Naturally, the idea has critics, including Dr. Robert Temple, the Food and Drug Administration's deputy director, who says there are no data suggesting that placebos could function as drugs.
Yet, instances cited in Specter's article seem to suggest a placebo benefit. For example, in the 1980s, a National Center for Biotechnology study reported that "patients who were told they were going to receive a painkiller [but didn't] had the same experience as those secretly receiving between six and eight milligrams of morphine — a significant dose."
Kaptchuk himself ran a study where 80 irritable-bowel sufferers were divided into two groups. One half did not receive treatment. The others were told they were receiving placebos. The placebo group was also told that "rigorous clinical testing" has shown that placebos produce "significant mind-body self-healing." Patients who received the "openly distributed placebos … scored far better on standard assessments of their condition" and exhibited "statistically significant differences in severity of symptoms."
Today, we can observe the brain working to create, as Kaptchuk says "the biological mechanism driving these reactions." The August 2005 Scientific American article "Brain's Own Pain Relievers at Work in Placebo Effect, Study Suggests" explains how.
Researchers led by Jon-Kar Zubieta used PET brain scans to measure the activity of specific brain receptors. They gave a mildly painful experience to their research subjects. Some received an analgesic, and "others were told they were being given [pain] medicine but received none," Zubieta says. "We were able to see that the endorphin system was activated in pain-related areas of the brain, and that activity increased when someone was told that they were receiving medicine to ease their pain."
He added, "This deals a serious blow to the idea that the placebo effect is purely psychological."
I just had an experience where touch and professionalism worked.
Massage, adjustments and spas just don't appeal to me, but out of friendship, I agreed to be a "practice patient," for my friend's new foot reflexology student.
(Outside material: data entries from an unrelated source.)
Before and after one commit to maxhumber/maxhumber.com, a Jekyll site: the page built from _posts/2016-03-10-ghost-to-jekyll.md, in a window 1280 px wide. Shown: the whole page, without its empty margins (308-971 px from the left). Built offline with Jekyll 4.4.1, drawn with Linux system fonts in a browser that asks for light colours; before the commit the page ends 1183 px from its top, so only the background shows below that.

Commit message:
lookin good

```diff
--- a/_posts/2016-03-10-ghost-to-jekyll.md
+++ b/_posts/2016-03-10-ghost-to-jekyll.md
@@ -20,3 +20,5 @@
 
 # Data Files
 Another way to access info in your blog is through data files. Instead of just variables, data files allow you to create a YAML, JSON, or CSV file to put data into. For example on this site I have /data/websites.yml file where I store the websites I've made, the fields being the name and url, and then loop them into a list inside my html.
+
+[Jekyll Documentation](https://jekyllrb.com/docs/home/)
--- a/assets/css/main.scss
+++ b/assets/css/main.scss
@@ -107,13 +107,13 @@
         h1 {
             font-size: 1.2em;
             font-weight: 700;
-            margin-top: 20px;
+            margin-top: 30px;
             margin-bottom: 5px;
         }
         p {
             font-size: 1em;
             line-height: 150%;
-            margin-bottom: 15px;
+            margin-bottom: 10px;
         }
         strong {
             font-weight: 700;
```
Evelyne Huegi, the teacher, demonstrated reflex points that my feet loved. Her student followed. I don't know much about reflexology, but I am 100% certain that I left her Corona del Mar spa floating along in my sneakers.
My doctor cared for his son by paying for and administering the non-proven pill. Huegi's healing hands transformed my overused feet.
Makes me glad Harvard is devoting scientific rigor to the placebo. Harvard's Kaptchuk investigates ways to "broaden the definition of healing," beyond pills, surgeries and medical treatments.
We shouldn't lose sight of our goal, he says, "which is to make people feel better."